Build a collection
Building a collection of vintage cameras is a great way to celebrate your love of photography while bringing style and classic design into your home. Antique cameras also make for great conversation starters, so get to know the history of your unique finds. Here are a few classic cameras from my collection.
The Polaroid SX-70
Time Magazine listed the SX-70as one of the top 100 Gadgets of all time, and thanks to the Impossible Project, this camera is still as usable as ever. These marvels of design are still pretty easy to find on eBay, or often in antique shops or even yard sales (where I found mine). For the serious vintage camera geek, the SX-70 really is a must have addition to any collection.
The Brownie was one of the first cameras in my collection — my 1930's Brownie Junior Six-20 was handed down to me from my grandfather. It's not exactly a marvel of design — really just a box — but any serious collector will likely want one just for the history, and due to their remarkable popularity for the first half of the 20th century, they're still quite easy to find.
Century Camera Company Model 41 5x7 large format
Large format camera were popular among professionals of the early 19th century, and finding one in good condition makes for a beautiful show piece for your home, and a way to show off your knowledge of early camera tech. You can find a number of unique large format cameras on eBay and even Etsy has a selection of large format cameras for you to peruse and bolster your vintage camera collection.
Celebrate the history the camera with these other home accessories
These handmade nightlights built from classic cameras by Jason Hull are a really neat DIY reappropriation of vintage cameras to bring a little light into your home.
This modern black mobile, available on eBay, celebrates some of the best designs from the history of photography (including the Brownie and the Polaroid).
Celebrating the past

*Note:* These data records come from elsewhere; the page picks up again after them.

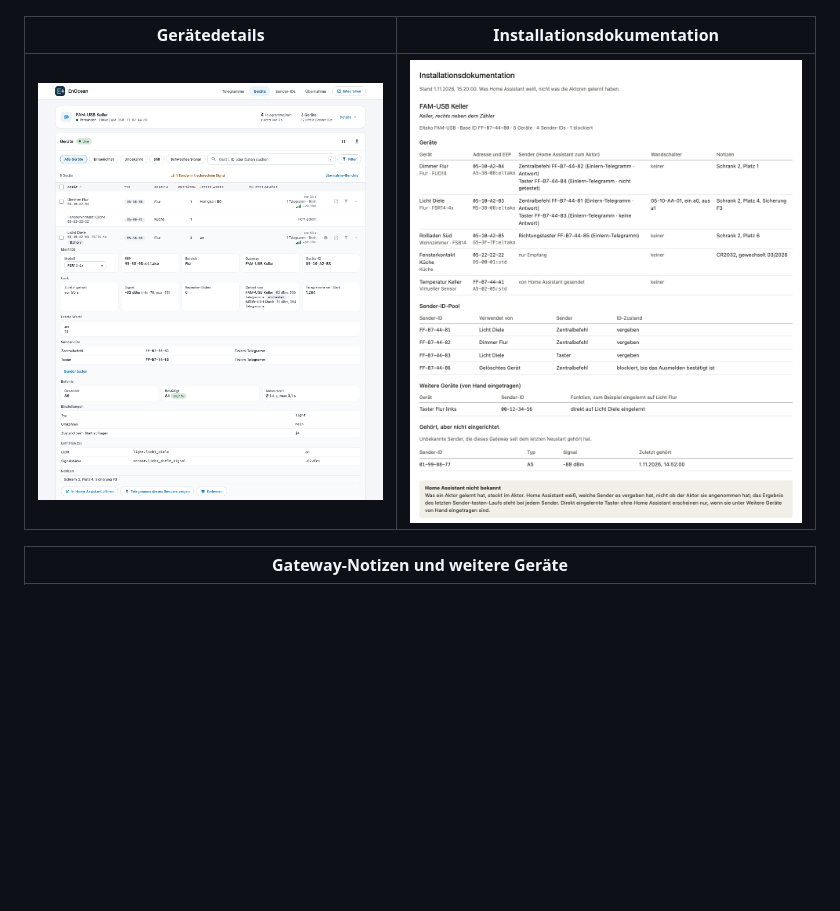
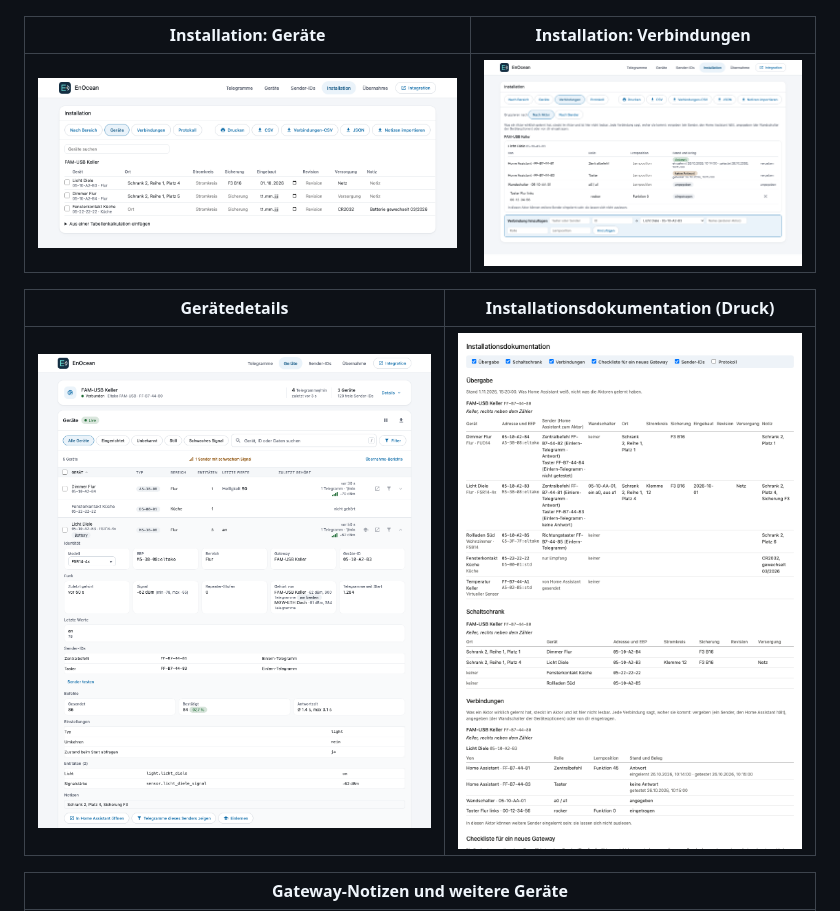
Before and after one commit to bertel2020/HA-Enocean-Eltako, a Markdown page: README.de.md, the part around the change. GitHub-like rendering; pictures changed too: screenshots/showcase/documentation-print.png, screenshots/showcase/installation-devices-desktop-light.png (added), screenshots/showcase/installation-links-desktop-light.png (added); blank space fills up the shorter version.

Commit message:
README: screenshots of the Installation tab and the new printout; wider place column

```diff
--- a/README.de.md
+++ b/README.de.md
@@ -54,7 +54,11 @@ Die Screenshots zeigen Beispieldaten aus dem Seitenleisten-Panel **EnOcean**.
 | --- |
 | ![Übernahme](https://raw.githubusercontent.com/bertel2020/HA-Enocean-Eltako/main/screenshots/showcase/takeover-desktop-light.png) |
 
-| Gerätedetails | Installationsdokumentation |
+| Installation: Geräte | Installation: Verbindungen |
+| --- | --- |
+| ![Installation Geräte](https://raw.githubusercontent.com/bertel2020/HA-Enocean-Eltako/main/screenshots/showcase/installation-devices-desktop-light.png) | ![Installation Verbindungen](https://raw.githubusercontent.com/bertel2020/HA-Enocean-Eltako/main/screenshots/showcase/installation-links-desktop-light.png) |
+
+| Gerätedetails | Installationsdokumentation (Druck) |
 | --- | --- |
 | ![Gerätedetails](https://raw.githubusercontent.com/bertel2020/HA-Enocean-Eltako/main/screenshots/showcase/device-details-desktop-light.png) | ![Installationsdokumentation](https://raw.githubusercontent.com/bertel2020/HA-Enocean-Eltako/main/screenshots/showcase/documentation-print.png) |
 
```
Also changed, not shown: README.md (+5 -1 lines), screenshots/showcase-en/documentation-print.png, screenshots/showcase-en/installation-devices-desktop-light.png (added), screenshots/showcase-en/installation-links-desktop-light.png (added), 1 other file.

Photography has seen an incredible evolution in the past 120 years, and it's still going strong. Though after 100 years the Eastman Kodak company is no longer with us, we have new industrial designers and innovators bringing photography to life with our smartphones, modern digital and DSLR's. Though photography as a hobby is alive and well, one wonders if the digital cameras of today will ever be looked at with the same reverence as the vintage cameras of the past. Only time will tell, but in the meantime, let's continue to celebrate the culture, innovation, and design of more than 100 years of people taking pictures.
(Images: 1-4: Sean Rioux, all others: as credited above)